*TASK INPUT*
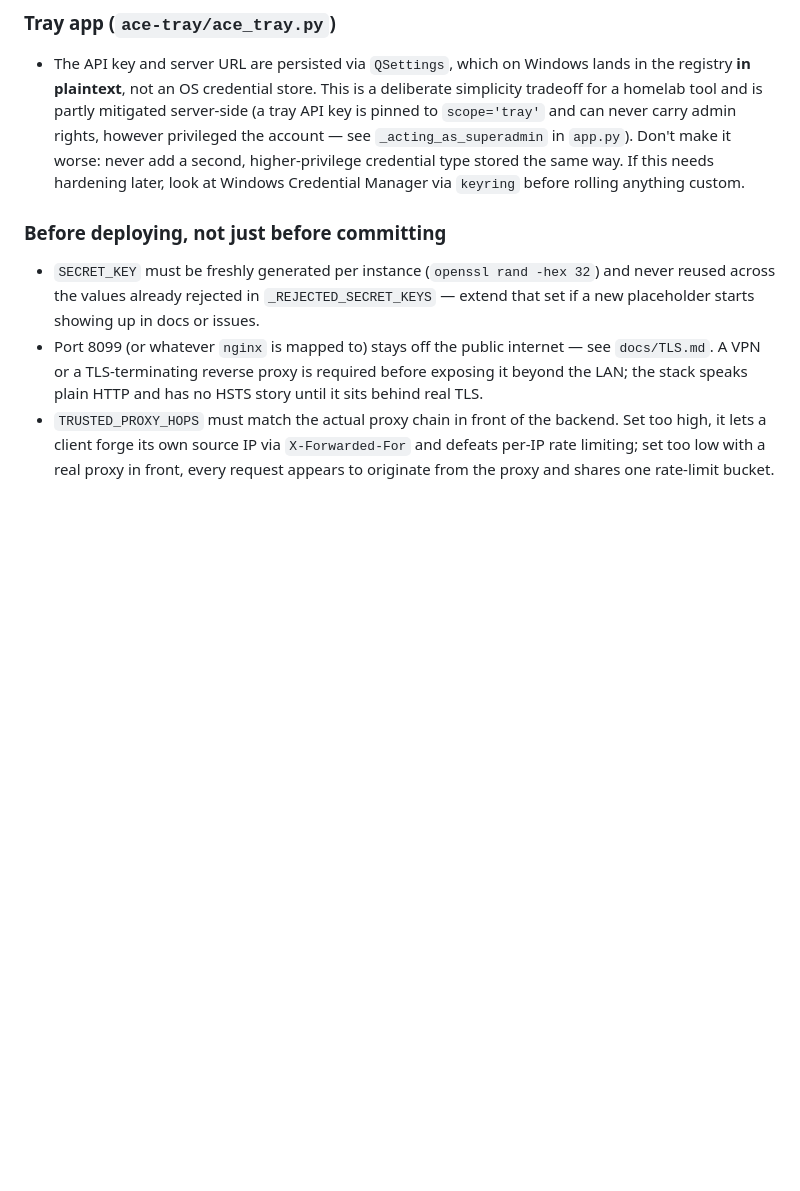
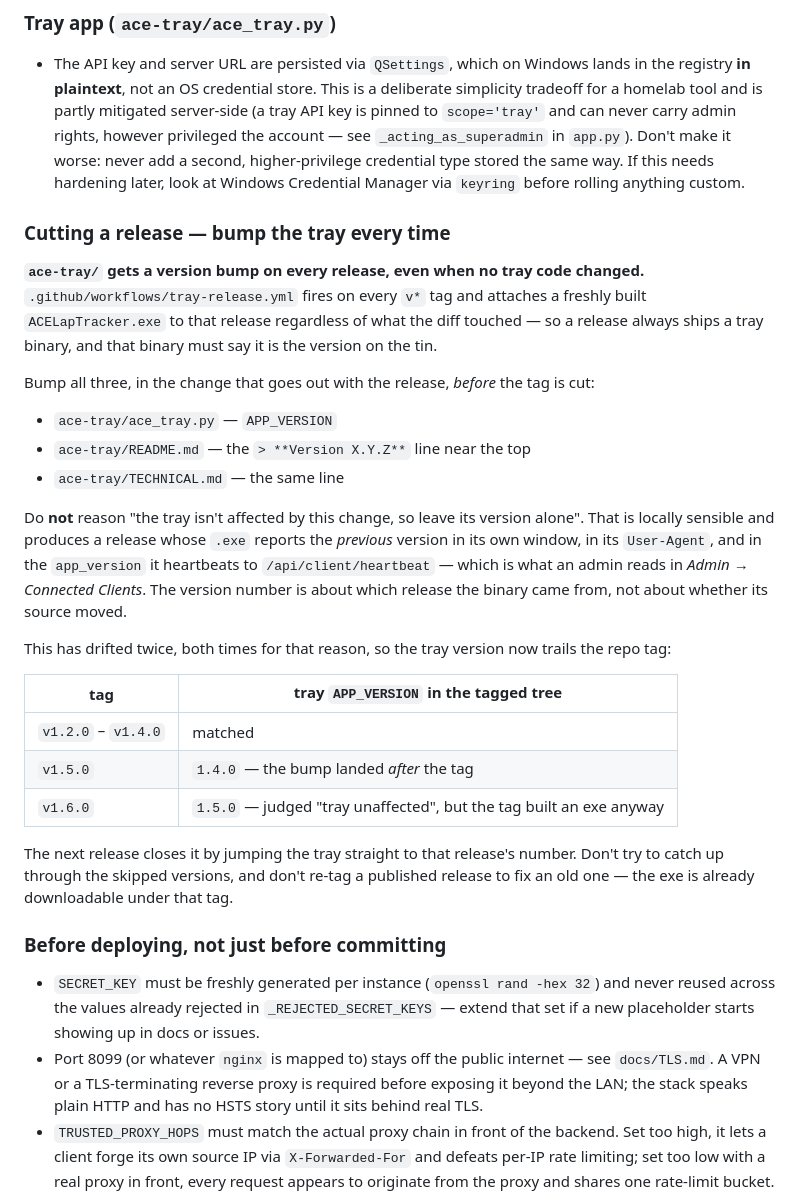
Before and after one commit to apostle818/ace-lap-times, a Markdown page: CLAUDE.md, the part around the change. Drawn GitHub-style; blank space fills up the shorter version.

Commit message:
Require a tray version bump on every release
tray-release.yml fires on every v* tag and attaches a freshly built
ACELapTracker.exe to the release, whether or not the diff touched
ace-tray/. So a release always ships a tray binary, and deciding "the
tray isn't affected by this change, leave its version alone" produces an
exe under vX.Y.Z that reports the previous version in its own window, in
its User-Agent, and in the app_version it heartbeats - which is what an
admin reads in Admin -> Connected Clients.

That has now happened twice: v1.5.0 tagged a tree whose tray said 1.4.0
because the bump landed after the tag, and v1.6.0 tagged one saying
1.5.0 because the tray was judged unaffected. Write the rule down in
CLAUDE.md, with the three files to bump and the drift table, and
cross-reference it from docs/BUILDS.md next to the workflow it belongs
to - the same "a version tag is a coherent set" reasoning that section
already gives for rebuilding all three images.

Docs only; no behaviour change. The next release closes the gap by
jumping the tray straight to that release's number rather than catching
up through the skipped ones.

Co-Authored-By: Claude Opus 5 <noreply@anthropic.com>
Claude-Session: https://claude.ai/code/session_01KDpYRLJCquDrsR7kxotEiX

```diff
--- a/CLAUDE.md
+++ b/CLAUDE.md
@@ -114,6 +114,42 @@ groups-as-privacy-boundary, CSV injection, strict CSP, non-root containers,
   second, higher-privilege credential type stored the same way. If this
   needs hardening later, look at Windows Credential Manager via `keyring`
   before rolling anything custom.
+
+### Cutting a release — bump the tray every time
+
+**`ace-tray/` gets a version bump on every release, even when no tray code
+changed.** `.github/workflows/tray-release.yml` fires on every `v*` tag and
+attaches a freshly built `ACELapTracker.exe` to that release regardless of what
+the diff touched — so a release always ships a tray binary, and that binary
+must say it is the version on the tin.
+
+Bump all three, in the change that goes out with the release, *before* the tag
+is cut:
+
+- `ace-tray/ace_tray.py` — `APP_VERSION`
+- `ace-tray/README.md` — the `> **Version X.Y.Z**` line near the top
+- `ace-tray/TECHNICAL.md` — the same line
+
+Do **not** reason "the tray isn't affected by this change, so leave its version
+alone". That is locally sensible and produces a release whose `.exe` reports the
+*previous* version in its own window, in its `User-Agent`, and in the
+`app_version` it heartbeats to `/api/client/heartbeat` — which is what an admin
+reads in *Admin → Connected Clients*. The version number is about which release
+the binary came from, not about whether its source moved.
+
+This has drifted twice, both times for that reason, so the tray version now
+trails the repo tag:
+
+| tag | tray `APP_VERSION` in the tagged tree |
+|---|---|
+| `v1.2.0` – `v1.4.0` | matched |
+| `v1.5.0` | `1.4.0` — the bump landed *after* the tag |
+| `v1.6.0` | `1.5.0` — judged "tray unaffected", but the tag built an exe anyway |
+
+The next release closes it by jumping the tray straight to that release's
+number. Don't try to catch up through the skipped versions, and don't re-tag a
+published release to fix an old one — the exe is already downloadable under
+that tag.
 
 ### Before deploying, not just before committing
 
```
Also changed, not shown: docs/BUILDS.md (+10 -0 lines).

*WHAT IS NEEDED*
When a line of the data holds the string "every", pick it out and copy it.

*SOLUTION TO THIS PROBLEM*
Require a tray version bump on every release
tray-release.yml fires on every v* tag and attaches a freshly built
+### Cutting a release — bump the tray every time
+**`ace-tray/` gets a version bump on every release, even when no tray code
+changed.** `.github/workflows/tray-release.yml` fires on every `v*` tag and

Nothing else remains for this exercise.